While young women are given the impression that all doors are open, all boundaries down, empirical evidence is to the contrary. A study from Princeton issued at the same time as the Duke study showed that faculty women in the sciences reported less satisfaction in their jobs and less of a sense of belonging than their male counterparts. Maybe that's because they made up only 14 percent of the faculty in those disciplines, or because one out of four reported their male colleagues occasionally or frequently engaged in unprofessional conduct focusing on gender issues.

Californians were willing to ignore Arnold Schwarzenegger's alleged career as a serial sexual bigot, despite a total of 16 women coming forward to say he thought nothing of reaching up your skirt or into your blouse. (Sure, they're only allegations. But it was Arnold himself who said that where there's smoke, there's fire. In this case, there was a conflagration.) The fact that one of the actor's defenses was that he didn't realize this was objectionable--and that voters were OK with that--speaks volumes about enduring assumptions about women. What if he'd habitually publicly humiliated black men, or Latinos, or Jews? Yet the revelation that the guy often demeaned women with his hands was written off as partisan politics and even personal behavior. Personal behavior is when you have a girlfriend. When you touch someone intimately without her consent, it's sexual battery.

The point is not that the world has not changed for women since Friedan's book lobbed a hand grenade into the homes of pseudohappy housewives who couldn't understand the malaise that accompanied sparkling Formica and good-looking kids. Hundreds of arenas, from government office to the construction trades, have opened to working women. Of course, when it leaks out that the Vatican is proposing to scale back on the use of altar girls, it shows that the forces of reaction are always waiting, whether beneath hard hats or miters.

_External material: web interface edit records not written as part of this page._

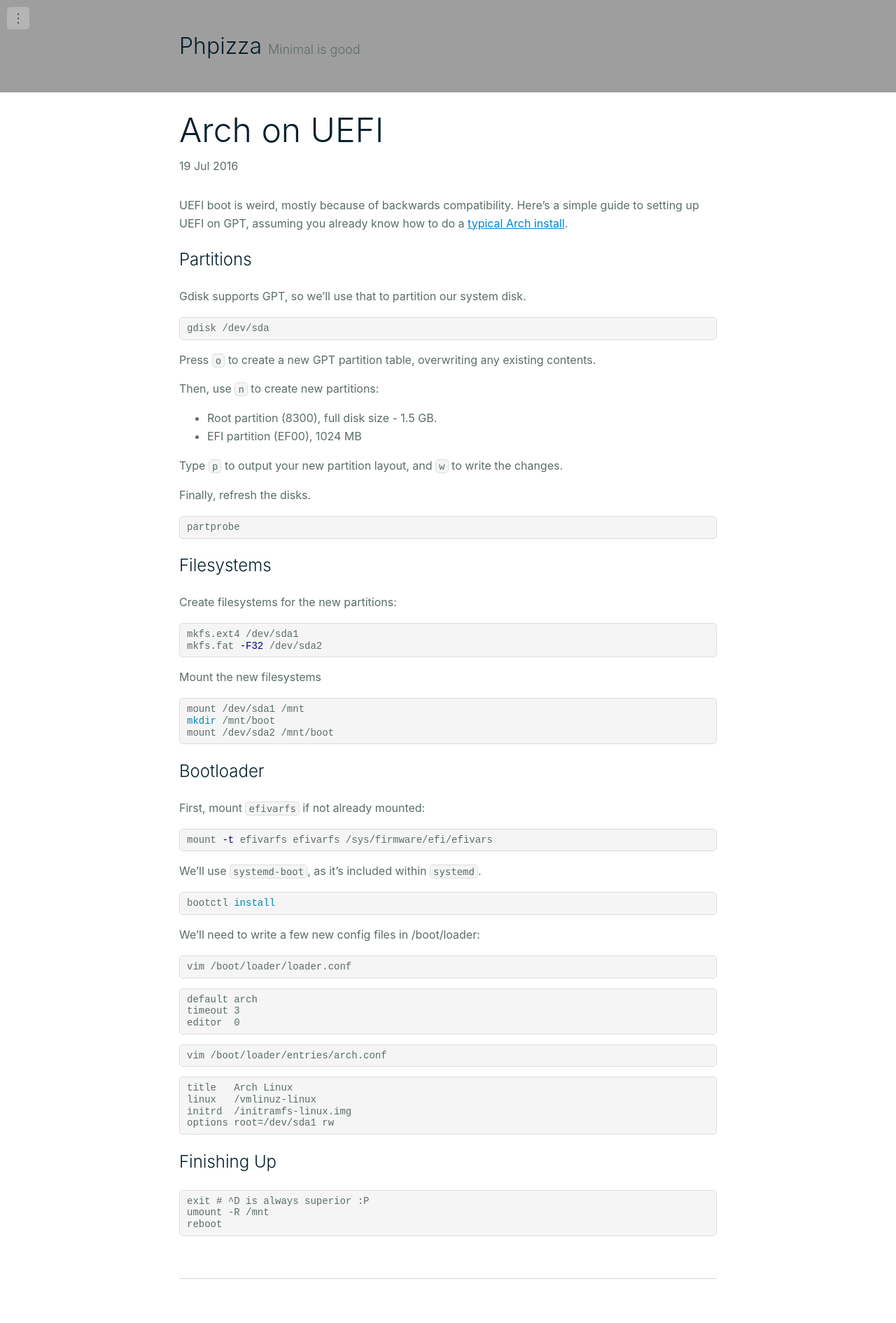
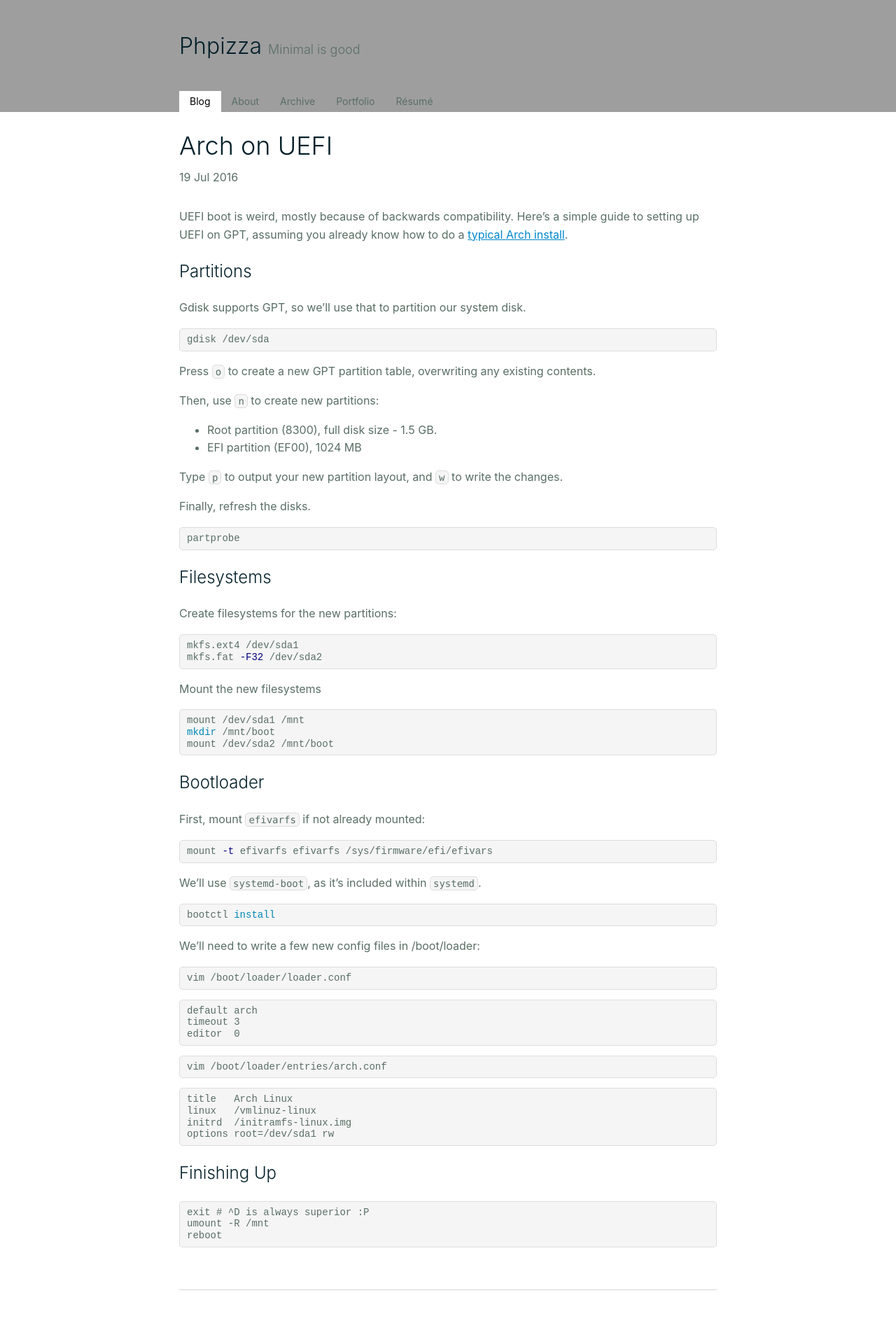
Before and after one commit to Alanaktion/alanaktion.github.io, a Jekyll site: the page built from index.html, in a window 1280 px wide. Shown: the top 1890 px of the page at 70% size. Built offline with Jekyll 4.4.1, drawn with Linux system fonts in a browser that asks for light colours; the list of posts is cut into pages by our own code.

Commit message:
Re-designing the navigation

```diff
--- a/_includes/nav.html
+++ b/_includes/nav.html
@@ -1,13 +1,14 @@
 <input type="checkbox" class="chk-nav-toggle" id="chk-nav-toggle">
-<label for="chk-nav-toggle" class="nav-toggle"></label>
+<label for="chk-nav-toggle" class="nav-toggle">
+  <svg class="icon" viewBox="0 0 32 32">
+    <path d="M6 10 L26 10 M6 16 L26 16 M6 22 L26 22" />
+  </svg>
+</label>
 <label for="chk-nav-toggle" class="nav-dismiss"></label>
 
 <div class="navbar">
-  <p class="navbar-title"><b>{{ site.author.name }}</b></p>
-  <p>{{ site.description }}</p>
-
   <nav class="navbar-nav">
-    <a class="{% if page.url == site.baseurl %}active{% endif %}" href="/">Home</a>
+    <a class="{% if page.url == '/' %}active{% endif %}" href="/">Blog</a>
     <a class="{% if page.url == '/about/' %}active{% endif %}" href="/about/">About</a>
     <a class="{% if page.url == '/archive/' %}active{% endif %}" href="/archive/">Archive</a>
     {% assign pages_list = site.pages | sort:"url" %}
@@ -17,12 +18,4 @@
       {% endif %}
     {% endfor %}
   </nav>
-
-  <p>Top GitHub Repos</p>
-  <nav class="navbar-nav">
-    <a href="https://github.com/Alanaktion/phproject">Phproject</a>
-    <a href="https://github.com/Alanaktion/MCHostPanel">Minecraft Host Panel</a>
-    <a href="https://github.com/Alanaktion/chatbot2">PHP Chat Bot</a>
-    <a href="https://github.com/Alanaktion/php-landing">Server Landing Page</a>
-  </nav>
 </div>
--- a/_layouts/default.html
+++ b/_layouts/default.html
@@ -2,8 +2,6 @@
 <html lang="en-us">
 {% include head.html %}
 <body>
-  {% include nav.html %}
-
   <header class="site-header">
     <div class="container">
       <h3>
@@ -13,6 +11,8 @@
     </div>
   </header>
 
+  {% include nav.html %}
+
   <div class="container">
     <main class="content">
       {{ content }}
--- a/public/css/phpizza.scss
+++ b/public/css/phpizza.scss
@@ -1,6 +1,5 @@
 ---
 ---
-
 @import 'normalize';
 
 /* Variables */
@@ -10,6 +9,7 @@ $body-fg: #5A6E65;
 $post-bg: #f5f5f5;
 $link-color: #0087cb;
 $heading-fg: #04202a;
+$active-bg: #4C5B5E;
 
 $spacer: 15px;
 
@@ -44,6 +44,9 @@ body {
   background-size: cover;
   padding: ($spacer / 3) 0;
   margin-bottom: $spacer;
+  @media only screen and (min-width: $desktop-min) {
+    height: 100px;
+  }
   h3 {
     margin: 10px 0;
     font-weight: 300;
@@ -143,7 +146,7 @@ img {
     }
   }
   @media only screen and (min-width: $desktop-min) {
-    font-size: 48px;
+    font-size: 36px;
   }
 }
 
@@ -181,37 +184,30 @@ img {
 .chk-nav-toggle {
   position: absolute;
   visibility: hidden;
-  &:checked + .nav-toggle {
-    background-color: #e5e5e5;
-    opacity: 1;
-  }
 }
 .nav-toggle {
   position: absolute;
-  top: 10px;
-  left: 10px;
+  top: 14px;
+  left: 14px;
 
-  display: block;
-  width: 22px;
-  height: 22px;
-  padding: 5px;
+  opacity: 0.6;
+  cursor: pointer;
+  z-index: 100;
 
-  font-size: 18px;
-  line-height: 22px;
-  color: $heading-fg;
-  text-align: center;
+  @media only screen and (min-width: $desktop-min) {
+    display: none;
+  }
 
-  background-color: rgba(#e5e5e5, 0.5);
-  border-radius: 5px;
-  opacity: 0.65;
-  cursor: pointer;
-
-  z-index: 999;
-
-  &:before {
-    content: '\22ee';
+  .icon {
+    fill: none;
+    width: 32px;
+    height: 32px;
+    stroke: $heading-fg;
+    stroke-linejoin: miter;
+    stroke-linecap: butt;
+    stroke-width: 2px;
   }
-  &:hover, &:focus {
+  &:hover, &:focus, .chk-nav-toggle:checked ~ & {
     opacity: 1;
   }
 }
@@ -219,43 +215,38 @@ img {
 .nav-dismiss {
   position: absolute;
   position: fixed;
-  top: 0;
+  top: 60px;
   bottom: 0;
   left: 0;
   right: 0;
 
-  opacity: 0;
   visibility: hidden;
-  background-color: rgba(0, 0, 0, 0.2);
+  background-color: #fff;
+  opacity: 0.8;
 
-  transition: opacity .2s ease, visibility 0s linear .2s;
-
-  z-index: 1000;
+  z-index: 90;
 
   .chk-nav-toggle:checked ~ & {
-    opacity: 1;
     visibility: visible;
-    transition: opacity .2s ease;
   }
 }
 
 .navbar {
   position: absolute;
-  top: 47px;
-  left: 10px;
+  visibility: hidden;
 
+  font-size: 14px;
+  width: 100%;
   max-height: 85vh;
   overflow-y: auto;
 
-  font-size: 14px;
-  background-color: #fff;
-  border-radius: 5px;
-  box-shadow: 0 5px 15px rgba(0, 0, 0, 0.2);
-
-  opacity: 0;
-  visibility: hidden;
-  transform: scale(0.95) translate(-3px, -10px);
-  transition: opacity .2s ease, transform .2s ease, visibility 0s linear .2s;
+  @media only screen and (min-width: $desktop-min) {
+    position: static;
+    visibility: visible;
+    margin-top: $spacer * -4;
+    margin-bottom: $spacer * 2;
+    height: $spacer * 2;
+  }
 
   z-index: 1001;
 
@@ -266,42 +257,49 @@ img {
   }
   .navbar-title {
     margin: 10px 0 0;
-    b {
-      font-weight: normal;
-      color: $heading-fg;
-    }
+    color: $heading-fg;
+    font-weight: bold;
   }
   .chk-nav-toggle:checked ~ & {
-    opacity: 1;
     visibility: visible;
-    transform: none;
-    transition: opacity .2s ease, transform .2s ease;
   }
 }
 .navbar-nav {
   margin-bottom: 15px;
+  @media only screen and (min-width: $desktop-min) {
+    width: 768px;
+    margin: 0 auto $spacer;
+    &:after {
+      content: '';
+      display: table;
+      clear: both;
+    }
+  }
   a {
+    box-sizing: border-box;
+    @media only screen and (min-width: $desktop-min) {
+      float: left;
+      height: $spacer * 2;
+    }
     display: block;
     padding: 5px 15px;
-    line-height: 24px;
+    line-height: $spacer * 2 - 10px;
     color: inherit;
     text-decoration: none;
     &:hover, &:focus {
-      background-color: lighten($body-fg, 50%);
+      color: #000;
     }
     &.active {
-      background-color: $heading-fg;
+      background-color: $active-bg;
+      background: transparent linear-gradient(to right, $active-bg, transparent);
       color: #fff;
+      @media only screen and (min-width: $desktop-min) {
+        background: #fff;
+        color: #000;
+      }
     }
   }
 }
-
-@media only screen and (min-width: $desktop-min) {
-  .nav-toggle, .navbar {
-    position: fixed;
-  }
-}
-
 
 /* Archive */
 .archive {
@@ -311,6 +309,9 @@ img {
   .year {
     list-style: none;
     padding-left: 0;
+    @media only screen and (max-width: $desktop-max) {
+      padding: 0 $spacer;
+    }
     li {
       position: relative;
       a {
@@ -323,12 +324,20 @@ img {
       }
     }
   }
+  .excerpt {
+    margin-left: 60px;
+    font-size: 12px;
+    @media only screen and (max-width: $desktop-max) {
+      white-space: nowrap;
+      overflow: hidden;
+      text-overflow: ellipsis;
+    }
+  }
   h2 {
     @media only screen and (max-width: $desktop-max) {
-      margin: 0 $spacer * 2;
+      margin: 0 $spacer;
     }
   }
-
 }
 
 /* Utilities */
@@ -343,22 +352,11 @@ img {
   border: 0;
 }
 
-.page-about {
-  margin-top: 150px;
-  padding-top: 1px;
-  > p:first-child {
-    margin-top: 0;
-    @media only screen and (min-width: $desktop-min + ($spacer * 2)) {
-      margin-top: -245px;
-    }
-  }
-}
-
 .profile-pic {
   display: block;
-  margin: -135px auto 15px;
-  width: 270px;
-  height: 270px;
+  margin: 0 auto 15px;
+  width: 210px;
+  height: 210px;
   background-color: $post-bg;
   border-radius: 50%;
   @media only screen and (max-width: $desktop-max + ($spacer * 2)) {
```
Also changed, not shown: archive.html (+7 -1 lines).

But the world hasn't changed as much as we like to tell ourselves. Otherwise "The Feminine Mystique" wouldn't feel so contemporary. Otherwise Duke University wouldn't find itself concentrating on eating disorders and the recruitment of female faculty. Otherwise the governor-elect of California wouldn't be a guy who thinks it's "playful" to grab and grope, and the voters wouldn't ratify that attitude. Part fair game, part perfection: that's a tough standard for 51 percent of everyone. The first women's-rights activists a century ago set out to prove, in Friedan's words, "that woman was not a passive empty mirror." How dispiriting it would be to those long-ago heroines to read of the women at Duke focused on their "cute" reflections in the eyes of others. The F word is not an expletive, but an ideal-- one that still has a way to go.